After years of turbulence, equities markets are experiencing a period of relative tranquility. Some experts fear this calm surface could be masking trouble, but is there evidence to validate their concerns?
Stock market volatility entered its current state of stability in 2011, with the Volatility Index (VIX)—also known as the “fear index,” which measures investors’ volatility expectations by tracking the prices of futures contracts—falling to pre-recession levels. On its face, the present trend could be troubling. Historically, recessions have followed periods of low volatility, and the current slump in the VIX mirrors conditions in the mid-90s and mid-2000s, when complacent investors failed to see the risk posed by emerging asset bubbles.
The VIX’s history, however, could actually be a good sign that we’re finally on the path to real economic recovery. Given the cyclical nature of the market, the same periods of calm that preceded recessions have also tended to follow recessions during recovery periods. In the past, volatility has been a poor indicator of complacency—for instance in the late ‘90s, investors inflated the dot-com bubble, but their complacency was not reflected in the VIX, which rose sharply in the years prior to the 2000 crash.
Some investors also worry that monetary policies could be artificially suppressing volatility. Their central concern is that the Fed’s unorthodox asset-purchasing program, aimed at stabilizing the bond market, created an overconfidence among investors that the central bank will continue to cushion future shocks, which could be contributing to an inadvertent asset bubble. If the Fed’s asset-purchasing program led to complacency, the VIX should have spiked following last summer’s announcement that the fed would end the program. But it had little impact on volatility, indicating that investors’ calmness has little to do with monetary policies.
Another common fear experts have regarding low volatility is that investors may be ignoring the Fed’s looming interest rate hike. In the past, rising interest rates have accompanied market volatility—but the correlation is strongest when rates are already relatively high and fluctuating rapidly. The current outlook calls for interest rates to climb steadily over a period of years, and even with increases, many expect rates to remain below historic levels. Ultimately, it’s likely that investors aren’t ignoring interest rate expectations—they’re reacting to them.
Today’s low volatility may actually reflect consensus, not complacency, among investors. With significant room for growth remaining in the global economy, most believe inflation will remain low and growth will continue.

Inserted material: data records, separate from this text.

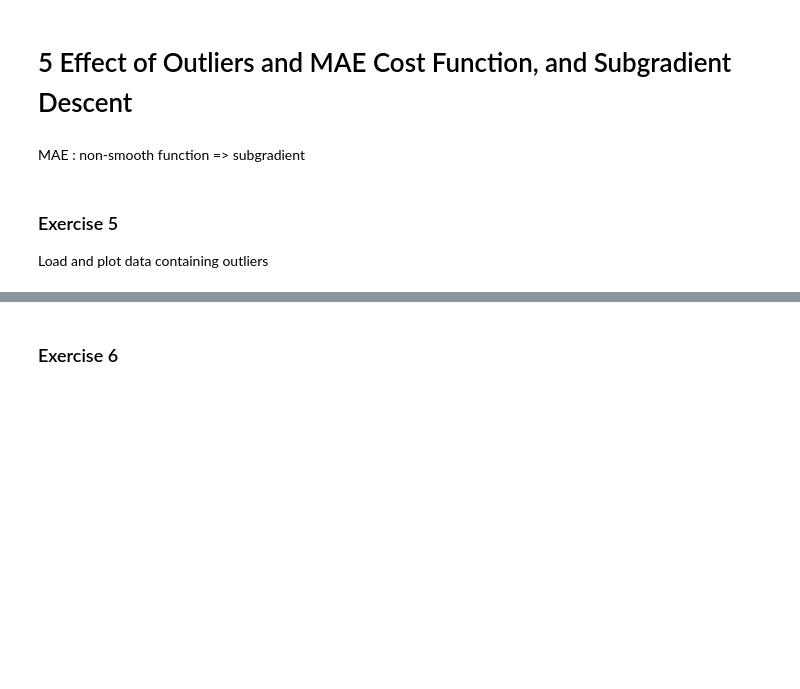
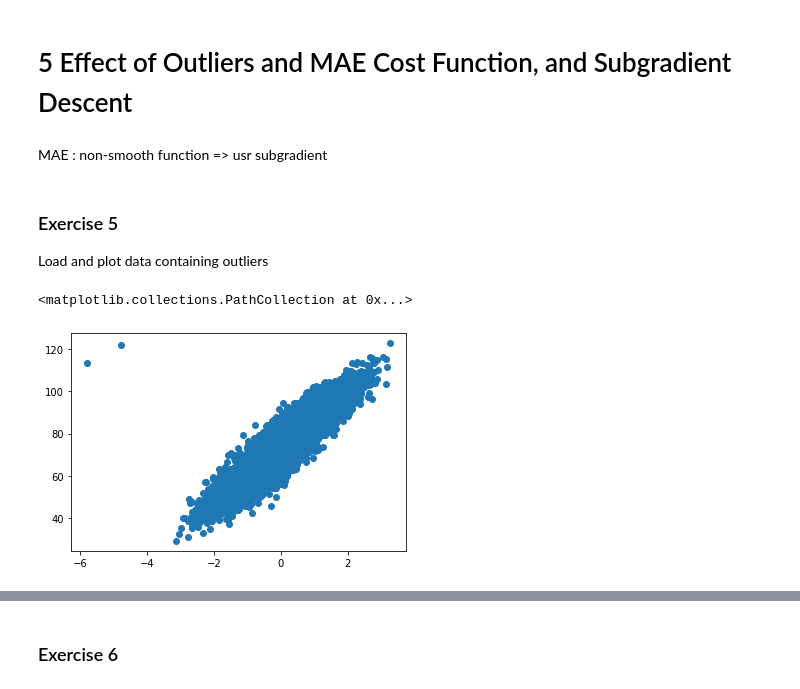
Before and after one commit to zhangsamson/ML_course, a Jupyter notebook: labs/ex02/template/ex02.ipynb, the cells around one changed output, grey strips where cells are left out. Saved outputs shown, nothing was run; the diff lists cells and outputs as text; code cells hidden in the pictures; blank space fills up the shorter version.

```diff
--- a/labs/ex02/template/ex02.ipynb
+++ b/labs/ex02/template/ex02.ipynb
@@ -276,8 +279,17 @@ interactive(children=(IntSlider(value=1, description='n_iter', max=51, min=1), O
 # %% [markdown]
 # 5 Effect of Outliers and MAE Cost Function, and Subgradient Descent
 # %% [markdown]
-MAE : non-smooth function => subgradient
+MAE : non-smooth function => usr subgradient
 # %% [markdown]
 ### Exercise 5
 
 Load and plot data containing outliers
+# %%
+height, weight, gender = load_data(sub_sample=False, add_outlier=True)
+x, mean_x, std_x = standardize(height)
+y, tx = build_model_data(x, weight)
+# %%
+plt.scatter(x, y)
+# %% [output]
+<matplotlib.collections.PathCollection at 0x...>
+[figure, added]
```
Also changed, not shown: parts of 13 cells of this notebook.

In light of the previous recession, it’s understandable that some are nervous over the widespread optimism, but we should equally consider the possibility that volatility is low because there is little left to fear.